**Task item**
Search each line below for the word "letter" and list those that contain it.

=== Section Start ===

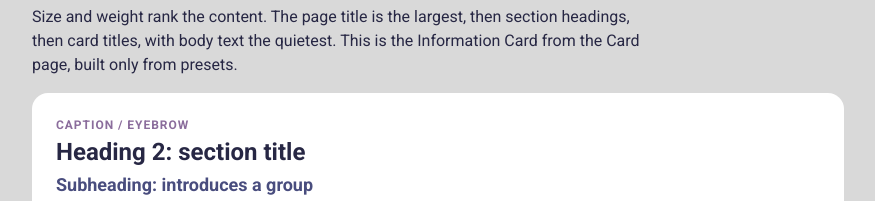
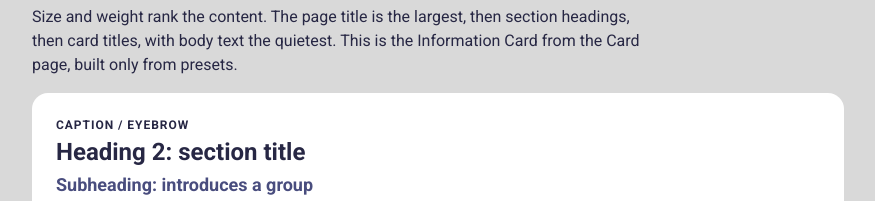
Before and after one commit to JMyersUX/JmdesignIIsystem, a plain HTML site: page foundations/typography.html in a window 1280 px wide. Shown: the part 2432-2633 px from the top of the page, without its empty margins (202-1077 px from the left). Drawn offline with Linux system fonts and the light colour scheme.

Commit message:
Add files via upload

```diff
--- a/foundations/typography.html
+++ b/foundations/typography.html
@@ -82,7 +82,7 @@
 <h3 class="sub-h">Hierarchy in Use</h3>
 <p>Size and weight rank the content. The page title is the largest, then section headings, then card titles, with body text the quietest. This is the Information Card from the Card page, built only from presets.</p>
 <div class="hier">
-  <p class="t-cap" style="margin:0 0 4px;color:var(--text-accent);letter-spacing:.08em"><strong>CAPTION / EYEBROW</strong></p>
+  <p class="t-cap" style="margin:0 0 4px;color:var(--text-title);letter-spacing:.08em"><strong>CAPTION / EYEBROW</strong></p>
   <p class="t-h2" style="margin:0 0 6px">Heading 2: section title</p>
   <p class="t-sub" style="margin:0 0 6px;color:var(--text-secondary)">Subheading: introduces a group</p>
   <p class="t-p" style="margin:0 0 10px">Paragraph: body copy at 16px with a 160% line height is comfortable to read in lines of about 60 characters.</p>
```
Also changed, not shown: css/components.css (line endings or trailing spaces), css/pattern.css (line endings or trailing spaces), foundations/color-palette.html (line endings or trailing spaces).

=== Section End ===

**Completed task**
-  <p class="t-cap" style="margin:0 0 4px;color:var(--text-accent);letter-spacing:.08em"><strong>CAPTION / EYEBROW</strong></p>
+  <p class="t-cap" style="margin:0 0 4px;color:var(--text-title);letter-spacing:.08em"><strong>CAPTION / EYEBROW</strong></p>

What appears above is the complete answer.